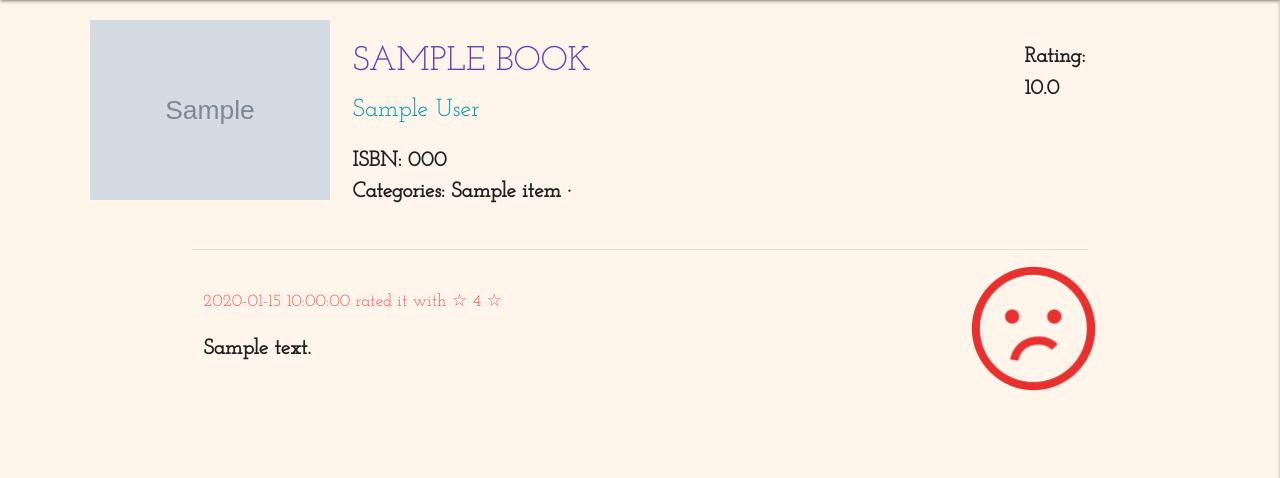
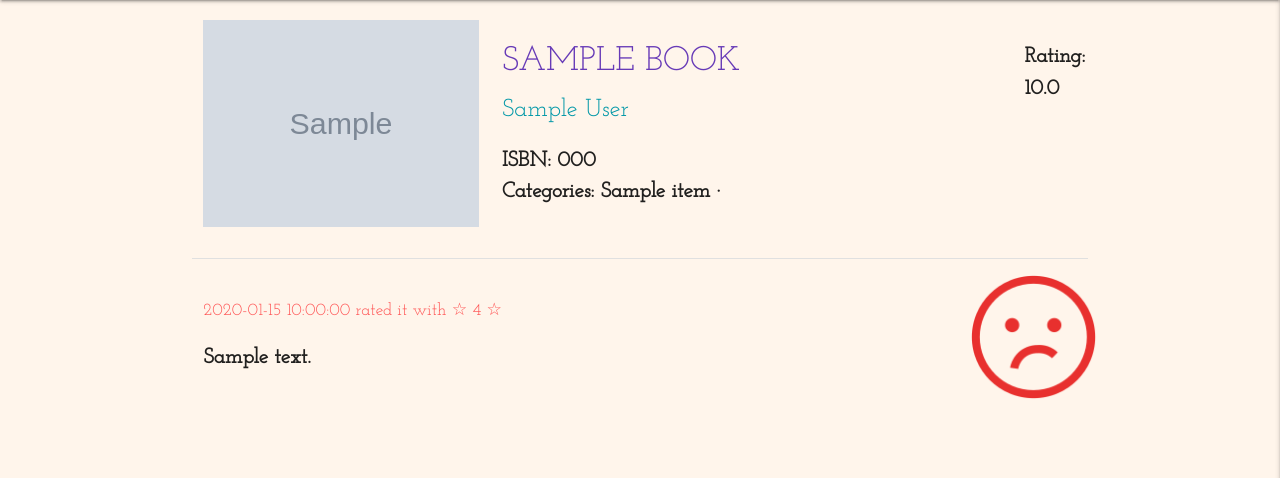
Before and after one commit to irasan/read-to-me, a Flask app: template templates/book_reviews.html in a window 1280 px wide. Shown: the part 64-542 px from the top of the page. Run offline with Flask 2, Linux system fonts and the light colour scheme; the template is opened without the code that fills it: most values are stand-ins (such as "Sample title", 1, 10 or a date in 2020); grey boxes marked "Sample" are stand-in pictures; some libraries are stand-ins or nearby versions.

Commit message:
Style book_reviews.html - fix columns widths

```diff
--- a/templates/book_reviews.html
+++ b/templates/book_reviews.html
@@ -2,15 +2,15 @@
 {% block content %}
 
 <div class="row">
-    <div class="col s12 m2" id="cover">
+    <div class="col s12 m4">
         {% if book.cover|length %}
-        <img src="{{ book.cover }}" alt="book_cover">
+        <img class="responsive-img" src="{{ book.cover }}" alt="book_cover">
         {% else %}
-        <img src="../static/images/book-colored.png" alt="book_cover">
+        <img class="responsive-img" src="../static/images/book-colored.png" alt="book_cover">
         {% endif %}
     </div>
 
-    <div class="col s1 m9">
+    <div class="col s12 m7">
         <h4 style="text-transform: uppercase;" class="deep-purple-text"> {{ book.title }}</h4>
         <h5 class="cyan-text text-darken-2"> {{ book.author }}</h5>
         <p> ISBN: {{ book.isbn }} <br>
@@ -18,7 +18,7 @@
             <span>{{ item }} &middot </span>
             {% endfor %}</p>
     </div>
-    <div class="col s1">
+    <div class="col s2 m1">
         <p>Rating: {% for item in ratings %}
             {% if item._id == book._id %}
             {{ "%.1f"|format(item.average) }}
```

▬▬▬

• **What is required**:
Please go through the data above and copy each line containing the word "templates".

• **Written response**:
Before and after one commit to irasan/read-to-me, a Flask app: template templates/book_reviews.html in a window 1280 px wide. Shown: the part 64-542 px from the top of the page. Run offline with Flask 2, Linux system fonts and the light colour scheme; the template is opened without the code that fills it: most values are stand-ins (such as "Sample title", 1, 10 or a date in 2020); grey boxes marked "Sample" are stand-in pictures; some libraries are stand-ins or nearby versions.
--- a/templates/book_reviews.html
+++ b/templates/book_reviews.html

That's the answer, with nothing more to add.